Revision tracking records:

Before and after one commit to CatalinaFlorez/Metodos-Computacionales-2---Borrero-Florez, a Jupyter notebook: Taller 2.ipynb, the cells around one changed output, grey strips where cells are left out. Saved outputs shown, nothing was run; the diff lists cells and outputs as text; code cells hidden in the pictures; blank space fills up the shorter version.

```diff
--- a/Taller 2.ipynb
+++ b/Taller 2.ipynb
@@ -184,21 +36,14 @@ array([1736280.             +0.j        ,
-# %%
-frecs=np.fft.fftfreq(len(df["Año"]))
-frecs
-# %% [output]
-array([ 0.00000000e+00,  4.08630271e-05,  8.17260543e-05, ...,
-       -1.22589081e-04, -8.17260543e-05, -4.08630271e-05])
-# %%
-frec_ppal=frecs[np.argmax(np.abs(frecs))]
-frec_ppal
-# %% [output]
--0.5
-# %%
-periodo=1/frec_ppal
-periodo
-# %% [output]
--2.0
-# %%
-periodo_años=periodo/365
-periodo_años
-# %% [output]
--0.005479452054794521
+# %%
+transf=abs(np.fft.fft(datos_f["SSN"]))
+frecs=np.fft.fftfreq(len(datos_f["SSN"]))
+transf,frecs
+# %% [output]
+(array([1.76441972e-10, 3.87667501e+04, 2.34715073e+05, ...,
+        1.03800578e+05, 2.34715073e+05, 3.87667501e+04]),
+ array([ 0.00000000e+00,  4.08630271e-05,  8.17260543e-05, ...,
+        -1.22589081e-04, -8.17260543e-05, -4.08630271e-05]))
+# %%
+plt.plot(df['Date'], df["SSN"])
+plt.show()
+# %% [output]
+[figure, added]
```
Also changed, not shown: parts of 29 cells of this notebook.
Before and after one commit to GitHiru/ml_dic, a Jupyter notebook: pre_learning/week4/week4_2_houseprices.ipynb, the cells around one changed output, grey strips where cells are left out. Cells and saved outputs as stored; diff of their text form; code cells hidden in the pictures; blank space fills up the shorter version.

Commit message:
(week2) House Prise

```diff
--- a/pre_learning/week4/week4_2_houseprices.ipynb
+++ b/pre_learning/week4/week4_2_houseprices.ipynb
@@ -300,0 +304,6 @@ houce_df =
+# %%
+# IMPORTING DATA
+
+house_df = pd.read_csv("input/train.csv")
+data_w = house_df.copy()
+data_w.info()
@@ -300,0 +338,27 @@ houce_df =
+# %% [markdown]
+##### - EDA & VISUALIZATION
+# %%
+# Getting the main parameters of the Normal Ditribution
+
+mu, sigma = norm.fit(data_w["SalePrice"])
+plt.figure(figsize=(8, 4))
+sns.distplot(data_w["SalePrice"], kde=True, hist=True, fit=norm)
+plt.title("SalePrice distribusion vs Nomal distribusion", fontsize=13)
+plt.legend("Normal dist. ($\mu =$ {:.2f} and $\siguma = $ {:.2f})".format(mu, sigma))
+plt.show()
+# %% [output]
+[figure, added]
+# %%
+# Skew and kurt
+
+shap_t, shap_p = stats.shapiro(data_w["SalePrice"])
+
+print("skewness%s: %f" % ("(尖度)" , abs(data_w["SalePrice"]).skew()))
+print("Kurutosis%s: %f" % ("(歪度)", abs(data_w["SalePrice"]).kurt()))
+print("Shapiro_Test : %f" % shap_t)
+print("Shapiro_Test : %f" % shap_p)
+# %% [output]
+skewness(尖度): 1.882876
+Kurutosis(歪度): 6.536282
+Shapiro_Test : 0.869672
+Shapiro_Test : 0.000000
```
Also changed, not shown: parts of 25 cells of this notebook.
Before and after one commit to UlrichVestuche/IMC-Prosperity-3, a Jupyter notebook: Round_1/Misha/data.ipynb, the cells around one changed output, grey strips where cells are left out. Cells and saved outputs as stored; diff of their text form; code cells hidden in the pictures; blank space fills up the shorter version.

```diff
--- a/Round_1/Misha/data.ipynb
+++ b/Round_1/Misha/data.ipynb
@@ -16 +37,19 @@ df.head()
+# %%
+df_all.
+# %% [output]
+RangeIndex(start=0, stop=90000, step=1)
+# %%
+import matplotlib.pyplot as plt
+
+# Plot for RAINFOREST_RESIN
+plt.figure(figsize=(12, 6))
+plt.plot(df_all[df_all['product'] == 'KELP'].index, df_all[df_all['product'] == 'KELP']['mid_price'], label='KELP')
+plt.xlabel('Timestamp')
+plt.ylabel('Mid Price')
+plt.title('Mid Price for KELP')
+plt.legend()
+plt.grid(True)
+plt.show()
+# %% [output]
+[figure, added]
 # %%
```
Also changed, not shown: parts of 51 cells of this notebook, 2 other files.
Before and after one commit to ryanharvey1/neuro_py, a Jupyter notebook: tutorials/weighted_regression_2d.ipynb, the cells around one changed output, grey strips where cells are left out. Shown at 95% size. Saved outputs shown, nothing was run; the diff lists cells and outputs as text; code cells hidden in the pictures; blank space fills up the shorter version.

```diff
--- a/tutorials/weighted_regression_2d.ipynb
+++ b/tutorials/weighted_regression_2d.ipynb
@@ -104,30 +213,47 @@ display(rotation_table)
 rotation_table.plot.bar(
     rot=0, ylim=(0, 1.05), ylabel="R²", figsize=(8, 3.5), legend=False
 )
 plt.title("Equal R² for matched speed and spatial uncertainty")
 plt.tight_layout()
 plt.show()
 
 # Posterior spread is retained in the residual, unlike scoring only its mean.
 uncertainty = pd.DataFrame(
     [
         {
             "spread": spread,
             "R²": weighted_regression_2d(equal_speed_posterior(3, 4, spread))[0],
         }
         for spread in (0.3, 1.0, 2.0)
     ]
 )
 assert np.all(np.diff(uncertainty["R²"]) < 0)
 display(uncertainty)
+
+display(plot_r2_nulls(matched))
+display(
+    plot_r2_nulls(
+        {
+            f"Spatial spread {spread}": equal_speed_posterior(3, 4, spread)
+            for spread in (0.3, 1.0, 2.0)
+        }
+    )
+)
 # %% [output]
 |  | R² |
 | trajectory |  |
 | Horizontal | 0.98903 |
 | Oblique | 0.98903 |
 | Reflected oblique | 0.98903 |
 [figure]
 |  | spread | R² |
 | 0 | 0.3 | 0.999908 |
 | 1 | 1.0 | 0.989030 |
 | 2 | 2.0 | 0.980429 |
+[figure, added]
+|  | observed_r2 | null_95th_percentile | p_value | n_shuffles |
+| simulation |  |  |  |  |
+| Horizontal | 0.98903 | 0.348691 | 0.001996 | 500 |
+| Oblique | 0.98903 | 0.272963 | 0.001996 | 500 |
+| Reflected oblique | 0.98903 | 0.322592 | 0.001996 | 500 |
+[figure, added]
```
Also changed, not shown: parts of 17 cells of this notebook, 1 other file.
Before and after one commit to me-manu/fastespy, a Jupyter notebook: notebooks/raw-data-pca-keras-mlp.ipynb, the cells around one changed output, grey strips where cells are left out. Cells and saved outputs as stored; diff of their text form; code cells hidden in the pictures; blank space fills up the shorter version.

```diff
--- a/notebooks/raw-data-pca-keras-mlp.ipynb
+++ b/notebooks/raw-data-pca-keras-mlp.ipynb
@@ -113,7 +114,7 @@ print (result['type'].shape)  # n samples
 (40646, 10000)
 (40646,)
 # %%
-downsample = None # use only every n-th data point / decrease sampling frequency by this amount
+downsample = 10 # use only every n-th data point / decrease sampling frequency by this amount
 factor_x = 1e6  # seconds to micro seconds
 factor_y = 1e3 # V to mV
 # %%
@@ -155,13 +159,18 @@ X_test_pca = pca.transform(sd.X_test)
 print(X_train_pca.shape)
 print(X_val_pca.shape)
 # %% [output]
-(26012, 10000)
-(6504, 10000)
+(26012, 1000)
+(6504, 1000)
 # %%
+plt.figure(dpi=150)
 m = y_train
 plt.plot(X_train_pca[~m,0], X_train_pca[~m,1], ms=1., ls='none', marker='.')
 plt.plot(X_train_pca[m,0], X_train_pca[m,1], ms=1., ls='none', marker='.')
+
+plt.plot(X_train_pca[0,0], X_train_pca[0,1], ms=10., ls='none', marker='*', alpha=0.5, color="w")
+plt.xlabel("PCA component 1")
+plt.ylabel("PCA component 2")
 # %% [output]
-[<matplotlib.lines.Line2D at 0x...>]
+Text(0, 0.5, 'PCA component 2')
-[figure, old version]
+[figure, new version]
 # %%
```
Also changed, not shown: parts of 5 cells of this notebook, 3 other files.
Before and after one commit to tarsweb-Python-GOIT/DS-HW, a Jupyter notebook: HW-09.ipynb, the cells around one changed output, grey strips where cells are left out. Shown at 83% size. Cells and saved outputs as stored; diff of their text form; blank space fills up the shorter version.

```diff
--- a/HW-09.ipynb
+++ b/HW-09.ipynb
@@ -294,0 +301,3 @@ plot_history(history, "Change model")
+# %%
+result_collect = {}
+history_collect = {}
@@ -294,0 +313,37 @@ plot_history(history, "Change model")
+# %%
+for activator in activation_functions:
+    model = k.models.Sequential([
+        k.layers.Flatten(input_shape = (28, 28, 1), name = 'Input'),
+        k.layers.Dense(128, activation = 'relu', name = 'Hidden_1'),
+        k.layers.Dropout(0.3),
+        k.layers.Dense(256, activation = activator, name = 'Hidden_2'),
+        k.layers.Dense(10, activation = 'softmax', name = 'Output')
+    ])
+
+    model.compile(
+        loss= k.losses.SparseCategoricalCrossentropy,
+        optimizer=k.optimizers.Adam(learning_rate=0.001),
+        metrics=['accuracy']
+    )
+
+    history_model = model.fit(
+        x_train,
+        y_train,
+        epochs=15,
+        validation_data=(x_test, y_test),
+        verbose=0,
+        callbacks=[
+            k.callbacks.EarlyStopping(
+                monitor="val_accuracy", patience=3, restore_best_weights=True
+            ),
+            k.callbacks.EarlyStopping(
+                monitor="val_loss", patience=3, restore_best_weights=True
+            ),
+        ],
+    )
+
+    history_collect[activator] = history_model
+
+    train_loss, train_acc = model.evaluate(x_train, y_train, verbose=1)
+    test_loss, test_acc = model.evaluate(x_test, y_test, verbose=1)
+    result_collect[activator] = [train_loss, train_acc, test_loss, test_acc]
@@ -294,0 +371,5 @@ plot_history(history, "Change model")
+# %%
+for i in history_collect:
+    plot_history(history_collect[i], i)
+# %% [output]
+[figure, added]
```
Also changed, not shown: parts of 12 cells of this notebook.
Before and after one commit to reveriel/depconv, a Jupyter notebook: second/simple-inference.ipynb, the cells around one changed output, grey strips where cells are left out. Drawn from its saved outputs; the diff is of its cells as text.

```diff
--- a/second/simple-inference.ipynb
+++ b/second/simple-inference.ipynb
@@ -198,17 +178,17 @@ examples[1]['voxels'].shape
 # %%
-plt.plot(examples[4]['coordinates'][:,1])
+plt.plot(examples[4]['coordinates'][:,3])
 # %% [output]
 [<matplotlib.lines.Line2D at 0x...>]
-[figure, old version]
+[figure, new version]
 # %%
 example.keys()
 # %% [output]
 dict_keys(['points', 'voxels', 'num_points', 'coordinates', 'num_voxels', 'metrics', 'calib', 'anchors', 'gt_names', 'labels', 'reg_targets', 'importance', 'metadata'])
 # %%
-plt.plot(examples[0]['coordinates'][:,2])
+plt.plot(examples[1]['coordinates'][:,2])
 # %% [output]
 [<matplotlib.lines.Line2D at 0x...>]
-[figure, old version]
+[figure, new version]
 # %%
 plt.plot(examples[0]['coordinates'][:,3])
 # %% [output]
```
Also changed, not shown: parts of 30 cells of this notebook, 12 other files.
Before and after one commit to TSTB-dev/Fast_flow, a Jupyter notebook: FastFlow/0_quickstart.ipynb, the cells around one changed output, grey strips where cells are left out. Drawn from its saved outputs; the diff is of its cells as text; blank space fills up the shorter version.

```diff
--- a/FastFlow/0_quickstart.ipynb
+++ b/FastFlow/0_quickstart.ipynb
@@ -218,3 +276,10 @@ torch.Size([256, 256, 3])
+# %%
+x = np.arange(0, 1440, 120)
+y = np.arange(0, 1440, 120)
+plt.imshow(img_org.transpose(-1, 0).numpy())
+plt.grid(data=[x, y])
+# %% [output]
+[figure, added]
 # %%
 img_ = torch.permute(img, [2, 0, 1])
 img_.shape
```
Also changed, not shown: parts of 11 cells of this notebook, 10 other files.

[TASK DIRECTIONS] Going through the records above line by line, count those that hold the word "print", and answer with the number only.

[RESULT] 7